• [Your instructions]: Every line of the data is to be output verbatim.

(Content revision data)
********************
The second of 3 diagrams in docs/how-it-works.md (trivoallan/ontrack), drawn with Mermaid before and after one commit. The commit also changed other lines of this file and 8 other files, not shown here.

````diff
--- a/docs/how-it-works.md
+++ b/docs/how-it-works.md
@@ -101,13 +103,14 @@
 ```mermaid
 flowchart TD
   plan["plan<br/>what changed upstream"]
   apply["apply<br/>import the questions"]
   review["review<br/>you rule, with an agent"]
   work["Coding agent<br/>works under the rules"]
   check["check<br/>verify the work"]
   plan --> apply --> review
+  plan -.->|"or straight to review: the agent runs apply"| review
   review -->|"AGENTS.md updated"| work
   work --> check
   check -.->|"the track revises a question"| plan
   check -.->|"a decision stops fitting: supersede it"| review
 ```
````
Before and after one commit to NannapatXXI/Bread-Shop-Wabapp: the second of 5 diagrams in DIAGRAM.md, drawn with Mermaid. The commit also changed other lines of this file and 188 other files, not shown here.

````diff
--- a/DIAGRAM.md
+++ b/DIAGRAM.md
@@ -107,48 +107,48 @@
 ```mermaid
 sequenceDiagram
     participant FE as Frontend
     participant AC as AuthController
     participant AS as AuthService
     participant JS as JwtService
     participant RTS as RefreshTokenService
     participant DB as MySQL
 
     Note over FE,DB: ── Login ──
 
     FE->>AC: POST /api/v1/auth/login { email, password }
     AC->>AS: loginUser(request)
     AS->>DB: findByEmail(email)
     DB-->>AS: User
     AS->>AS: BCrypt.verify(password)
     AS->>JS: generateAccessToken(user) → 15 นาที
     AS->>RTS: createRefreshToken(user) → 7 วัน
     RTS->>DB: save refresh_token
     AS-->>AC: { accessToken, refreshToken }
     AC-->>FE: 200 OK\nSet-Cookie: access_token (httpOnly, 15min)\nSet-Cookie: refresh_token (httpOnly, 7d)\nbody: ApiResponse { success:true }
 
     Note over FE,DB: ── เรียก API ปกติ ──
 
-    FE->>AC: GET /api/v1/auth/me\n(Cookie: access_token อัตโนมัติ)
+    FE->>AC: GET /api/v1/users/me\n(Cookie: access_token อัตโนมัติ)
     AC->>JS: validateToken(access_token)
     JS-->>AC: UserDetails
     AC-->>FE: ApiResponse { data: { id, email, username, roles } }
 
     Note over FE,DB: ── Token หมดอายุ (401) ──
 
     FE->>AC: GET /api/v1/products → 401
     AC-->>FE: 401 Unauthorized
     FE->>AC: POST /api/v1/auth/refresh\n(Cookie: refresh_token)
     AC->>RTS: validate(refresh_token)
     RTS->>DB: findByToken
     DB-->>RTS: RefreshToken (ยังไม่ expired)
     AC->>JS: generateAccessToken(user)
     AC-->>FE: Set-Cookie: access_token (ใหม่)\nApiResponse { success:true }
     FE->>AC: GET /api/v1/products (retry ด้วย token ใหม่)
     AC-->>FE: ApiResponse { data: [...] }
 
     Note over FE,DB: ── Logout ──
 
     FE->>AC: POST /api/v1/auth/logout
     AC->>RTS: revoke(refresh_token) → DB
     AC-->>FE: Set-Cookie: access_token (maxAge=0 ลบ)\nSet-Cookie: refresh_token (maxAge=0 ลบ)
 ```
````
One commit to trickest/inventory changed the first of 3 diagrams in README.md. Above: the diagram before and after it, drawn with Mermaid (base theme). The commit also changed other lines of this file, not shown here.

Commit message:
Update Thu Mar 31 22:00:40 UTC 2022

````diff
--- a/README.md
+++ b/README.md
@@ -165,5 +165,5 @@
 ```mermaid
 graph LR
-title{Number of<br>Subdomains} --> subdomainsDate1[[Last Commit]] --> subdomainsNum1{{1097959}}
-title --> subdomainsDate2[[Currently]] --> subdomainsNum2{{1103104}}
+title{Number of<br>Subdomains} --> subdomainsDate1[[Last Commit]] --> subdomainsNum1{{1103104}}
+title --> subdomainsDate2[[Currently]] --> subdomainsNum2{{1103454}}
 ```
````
********************
• [Answer to this exercise]:
The second of 3 diagrams in docs/how-it-works.md (trivoallan/ontrack), drawn with Mermaid before and after one commit. The commit also changed other lines of this file and 8 other files, not shown here.

````diff
--- a/docs/how-it-works.md
+++ b/docs/how-it-works.md
@@ -101,13 +103,14 @@
 ```mermaid
 flowchart TD
   plan["plan<br/>what changed upstream"]
   apply["apply<br/>import the questions"]
   review["review<br/>you rule, with an agent"]
   work["Coding agent<br/>works under the rules"]
   check["check<br/>verify the work"]
   plan --> apply --> review
+  plan -.->|"or straight to review: the agent runs apply"| review
   review -->|"AGENTS.md updated"| work
   work --> check
   check -.->|"the track revises a question"| plan
   check -.->|"a decision stops fitting: supersede it"| review
 ```
````
Before and after one commit to NannapatXXI/Bread-Shop-Wabapp: the second of 5 diagrams in DIAGRAM.md, drawn with Mermaid. The commit also changed other lines of this file and 188 other files, not shown here.

````diff
--- a/DIAGRAM.md
+++ b/DIAGRAM.md
@@ -107,48 +107,48 @@
 ```mermaid
 sequenceDiagram
     participant FE as Frontend
     participant AC as AuthController
     participant AS as AuthService
     participant JS as JwtService
     participant RTS as RefreshTokenService
     participant DB as MySQL
 
     Note over FE,DB: ── Login ──
 
     FE->>AC: POST /api/v1/auth/login { email, password }
     AC->>AS: loginUser(request)
     AS->>DB: findByEmail(email)
     DB-->>AS: User
     AS->>AS: BCrypt.verify(password)
     AS->>JS: generateAccessToken(user) → 15 นาที
     AS->>RTS: createRefreshToken(user) → 7 วัน
     RTS->>DB: save refresh_token
     AS-->>AC: { accessToken, refreshToken }
     AC-->>FE: 200 OK\nSet-Cookie: access_token (httpOnly, 15min)\nSet-Cookie: refresh_token (httpOnly, 7d)\nbody: ApiResponse { success:true }
 
     Note over FE,DB: ── เรียก API ปกติ ──
 
-    FE->>AC: GET /api/v1/auth/me\n(Cookie: access_token อัตโนมัติ)
+    FE->>AC: GET /api/v1/users/me\n(Cookie: access_token อัตโนมัติ)
     AC->>JS: validateToken(access_token)
     JS-->>AC: UserDetails
     AC-->>FE: ApiResponse { data: { id, email, username, roles } }
 
     Note over FE,DB: ── Token หมดอายุ (401) ──
 
     FE->>AC: GET /api/v1/products → 401
     AC-->>FE: 401 Unauthorized
     FE->>AC: POST /api/v1/auth/refresh\n(Cookie: refresh_token)
     AC->>RTS: validate(refresh_token)
     RTS->>DB: findByToken
     DB-->>RTS: RefreshToken (ยังไม่ expired)
     AC->>JS: generateAccessToken(user)
     AC-->>FE: Set-Cookie: access_token (ใหม่)\nApiResponse { success:true }
     FE->>AC: GET /api/v1/products (retry ด้วย token ใหม่)
     AC-->>FE: ApiResponse { data: [...] }
 
     Note over FE,DB: ── Logout ──
 
     FE->>AC: POST /api/v1/auth/logout
     AC->>RTS: revoke(refresh_token) → DB
     AC-->>FE: Set-Cookie: access_token (maxAge=0 ลบ)\nSet-Cookie: refresh_token (maxAge=0 ลบ)
 ```
````
One commit to trickest/inventory changed the first of 3 diagrams in README.md. Above: the diagram before and after it, drawn with Mermaid (base theme). The commit also changed other lines of this file, not shown here.

Commit message:
Update Thu Mar 31 22:00:40 UTC 2022

````diff
--- a/README.md
+++ b/README.md
@@ -165,5 +165,5 @@
 ```mermaid
 graph LR
-title{Number of<br>Subdomains} --> subdomainsDate1[[Last Commit]] --> subdomainsNum1{{1097959}}
-title --> subdomainsDate2[[Currently]] --> subdomainsNum2{{1103104}}
+title{Number of<br>Subdomains} --> subdomainsDate1[[Last Commit]] --> subdomainsNum1{{1103104}}
+title --> subdomainsDate2[[Currently]] --> subdomainsNum2{{1103454}}
 ```
````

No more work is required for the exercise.